The Garden of Eden is given little to no background in the Apocalypse of Adam. In fact, the garden is never even mentioned in the text. There is no mention of a garden, guardian angels, snakes, or trees. All that is shared about pre-fall Adam is that which he chooses to tell his son:
When God had created me out of the earth, along with Eve, your mother, I went about with her in a glory which she had seen in the aeon from which we had come forth. She taught me a word of knowledge of the eternal God. And we resembled the great eternal angels, for we were higher than the god who had created us and the powers with him, whom we did not know.
Eve seems to innately possess the secret knowledge that sullies both herself and Adam. The text later implies, however, that a powerful, apocalyptic figure called the Illuminator communicated this knowledge to Eve as part of his campaign against God.
The God of the Old Testament is often revealed to be petty, aggressive, and jealous - however, he is also known to display great wisdom and compassion. His is a personality of extremes, as he can either wipe out civilizations or provide love, comfort, and mercy.
Even by these standards, his behavior in the Apocalypse of Adam is bizarre. In this story, Adam and Eve's wisdom ascends even higher than that of God himself. As Adam says, "And we resembled the great eternal angels, for we were higher than the god who had created us and the powers with him, whom we did not know."
In this account, God becomes angry and jealous of their power, so he divides them from themselves and revokes their abilities and knowledge, casting them out of Eden.
Adam doesn't speak of God as a loving father in his account. Rather, he speaks of the darkness of his own fall and how terrible life became after he and Eve were cast out of the Garden of Eden:
After those days, the eternal knowledge of the God of truth withdrew from me and your mother Eve. Since that time, we learned about... things, like men. Then we recognized the God who had created us. For we were not strangers to his powers. And we served him in fear and slavery. And after these things, we became darkened in our heart(s). Now I slept in the thought of my heart.
Of course, Adam's post-Eden existence is hardly pleasant in the canonical Genesis, but nowhere in the accepted text does Adam speak of "fear and slavery." The darkness in the Apocalypse of Adam could potentially be attributed to the period in which it was written - many Gnostic writers were mercilessly persecuted by the Church, which was often reflected in their writing.
In the canonical Genesis account, Adam and Eve are allowed to keep their knowledge of good and evil after eating from the forbidden tree and being cast out of the garden. This was not the case for the Adam and Eve of the Apocalypse.

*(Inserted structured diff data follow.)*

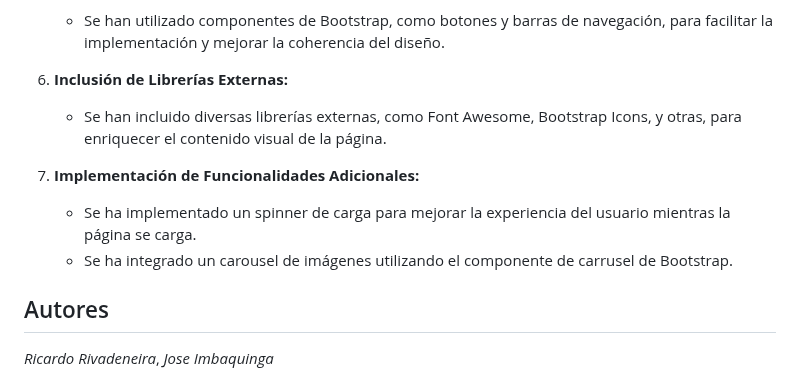
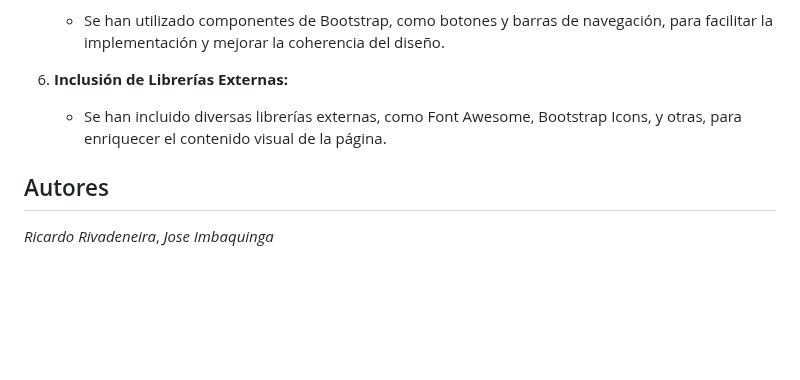
Before and after one commit to RicardoRivadeneira/FrontEnd-R, a Markdown page: README.md, the part around the change. GitHub-like rendering; blank space fills up the shorter version.

```diff
--- a/README.md
+++ b/README.md
@@ -47,10 +47,6 @@ El proyecto se estructuró siguiendo los siguientes pasos:
 6. **Inclusión de Librerías Externas:**
    - Se han incluido diversas librerías externas, como Font Awesome, Bootstrap Icons, y otras, para enriquecer el contenido visual de la página.
 
-7. **Implementación de Funcionalidades Adicionales:**
-   - Se ha implementado un spinner de carga para mejorar la experiencia del usuario mientras la página se carga.
-   - Se ha integrado un carousel de imágenes utilizando el componente de carrusel de Bootstrap.
-
 ## Autores
 
 *Ricardo Rivadeneira*, *Jose Imbaquinga*
```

They are not only stripped of their knowledge - they are divided from one another, and God takes their "glory" from their hearts. This is significant on a theological level, as the Tree of Knowledge gave Adam and Eve an understanding of morality.

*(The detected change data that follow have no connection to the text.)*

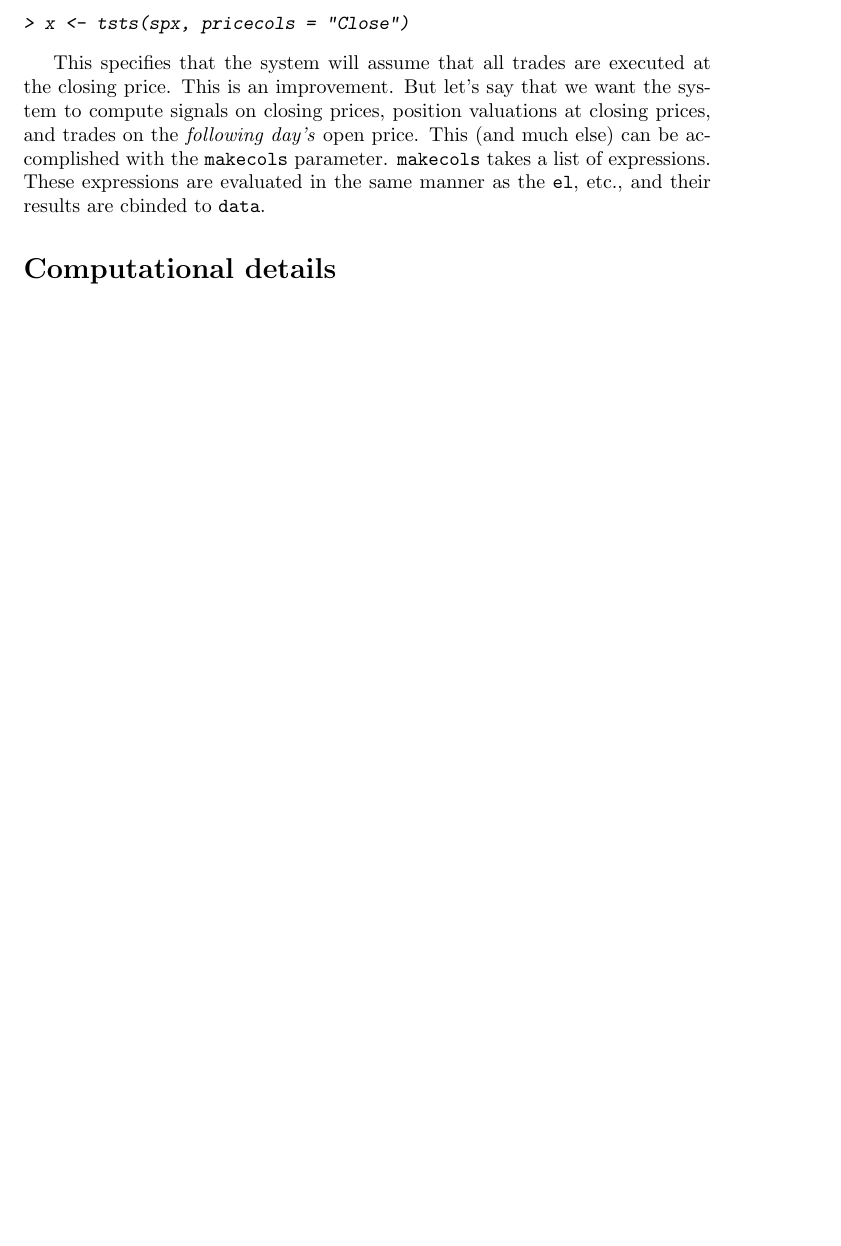
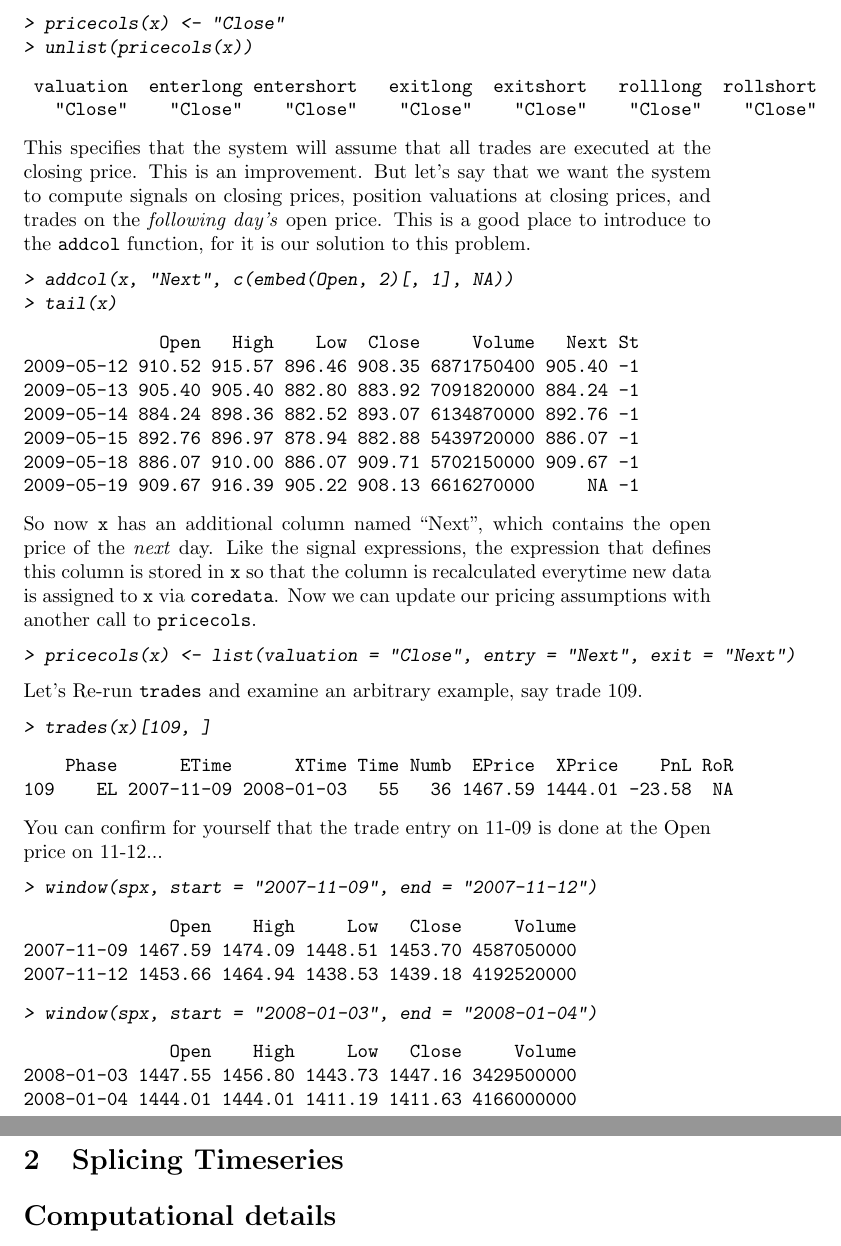
Before and after one commit to r-forge/tradesys, a LaTeX document (pkg/inst/doc/tradesys.tex): part of page 4 of 4 before the commit and two parts of pages 4 and 5 of 5 after it, the two joined at a grey line, cut at the place of the change, the shorter picture padded with empty space. The pictures show the PDF file pkg/inst/doc/tradesys.pdf that the author committed with the source.

Commit message:
Edit vignette
git-svn-id: svn://svn.r-forge.r-project.org/svnroot/tradesys@19 edb9625f-4e0d-4859-8d74-9fd3b1da38cb

```diff
--- a/pkg/inst/doc/tradesys.tex
+++ b/pkg/inst/doc/tradesys.tex
@@ -80,2 +73 @@ of \code{data} into the evaluation frame as named vectors, so
-\code{data[, `Close']}.
 
@@ -148,6 +143,13 @@ period returns.
 What prices are assumed in these calcuations, as \code{spx} contains
 columns for open, high, low and close prices? By default, the prices
 used in these performance calculations is the left-most column, which
-is this case, is the open price. This won't due. We can't calculate
-our signal on Monday's closing price whilst trading on that signal
-using Monday's open price!
+is this case, is the open price.
+\begin{Schunk}
+\begin{Sinput}
+> unlist(pricecols(x))
+\end{Sinput}
+\begin{Soutput}
+ valuation  enterlong entershort   exitlong  exitshort   rolllong  rollshort
+         1          1          1          1          1          1          1
+\end{Soutput}
+\end{Schunk}
@@ -158,21 +161,73 @@ price context of a trading system timeseries. We can set this from
 \begin{Schunk}
 \begin{Sinput}
-> x <- tsts(spx, pricecols = "Close")
+> pricecols(x) <- "Close"
+> unlist(pricecols(x))
 \end{Sinput}
+\begin{Soutput}
+ valuation  enterlong entershort   exitlong  exitshort   rolllong  rollshort
+   "Close"    "Close"    "Close"    "Close"    "Close"    "Close"    "Close"
+\end{Soutput}
 \end{Schunk}
-
 This specifies that the system will assume that all trades are
 executed at the closing price. This is an improvement. But let's say
 that we want the system to compute signals on closing prices, position
 valuations at closing prices, and trades on the \emph{following day's}
-open price. This (and much else) can be accomplished with the
-\code{makecols} parameter.
-%%<<intro6>>=
-%% x <- tradesys(data=spx, pricecols=list(long="Next", short="Next", valuation="Close"))
-%%               makecols=list(Next=c(embed(Open, 2)[, 1], NA)))
-%% tail(x)
-%%@
-\code{makecols} takes a list of expressions. These expressions are
-evaluated in the same manner as the \code{el}, etc., and their results
-are cbinded to \code{data}.
+open price. This is a good place to introduce to the \code{addcol}
+function, for it is our solution to this problem.
+\begin{Schunk}
+\begin{Sinput}
+> addcol(x, "Next", c(embed(Open, 2)[, 1], NA))
+> tail(x)
+\end{Sinput}
+\begin{Soutput}
+             Open   High    Low  Close     Volume   Next St
+2009-05-12 910.52 915.57 896.46 908.35 6871750400 905.40 -1
+2009-05-13 905.40 905.40 882.80 883.92 7091820000 884.24 -1
+2009-05-14 884.24 898.36 882.52 893.07 6134870000 892.76 -1
+2009-05-15 892.76 896.97 878.94 882.88 5439720000 886.07 -1
+2009-05-18 886.07 910.00 886.07 909.71 5702150000 909.67 -1
+2009-05-19 909.67 916.39 905.22 908.13 6616270000     NA -1
+\end{Soutput}
+\end{Schunk}
+So now \code{x} has an additional column named ``Next'', which
+contains the open price of the \emph{next} day. Like the signal
+expressions, the expression that defines this column is stored in
+\code{x} so that the column is recalculated everytime new data is
+assigned to \code{x} via \code{coredata}. Now we can update our
+pricing assumptions with another call to \code{pricecols}.
+\begin{Schunk}
+\begin{Sinput}
+> pricecols(x) <- list(valuation = "Close", entry = "Next", exit = "Next")
+\end{Sinput}
+\end{Schunk}
+Let's Re-run \code{trades} and examine an arbitrary example, say trade 109.
+\begin{Schunk}
+\begin{Sinput}
+> trades(x)[109, ]
+\end{Sinput}
+\begin{Soutput}
+    Phase      ETime      XTime Time Numb  EPrice  XPrice    PnL RoR
+109    EL 2007-11-09 2008-01-03   55   36 1467.59 1444.01 -23.58  NA
+\end{Soutput}
+\end{Schunk}
+You can confirm for yourself that the trade entry on 11-09 is done
+at the Open price on 11-12...
+\begin{Schunk}
+\begin{Sinput}
+> window(spx, start = "2007-11-09", end = "2007-11-12")
+\end{Sinput}
+\begin{Soutput}
+              Open    High     Low   Close     Volume
+2007-11-09 1467.59 1474.09 1448.51 1453.70 4587050000
+2007-11-12 1453.66 1464.94 1438.53 1439.18 4192520000
+\end{Soutput}
+\begin{Sinput}
+> window(spx, start = "2008-01-03", end = "2008-01-04")
+\end{Sinput}
+\begin{Soutput}
+              Open    High     Low   Close     Volume
+2008-01-03 1447.55 1456.80 1443.73 1447.16 3429500000
+2008-01-04 1444.01 1444.01 1411.19 1411.63 4166000000
+\end{Soutput}
+\end{Schunk}
 
```
Also changed, not shown: pkg/inst/doc/tradesys.pdf, pkg/inst/doc/tradesys.tex (86 more changed lines), 1 other file.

If this knowledge was stripped from them, then humans are not fit to judge good and evil, which would place the Church in a troubling position.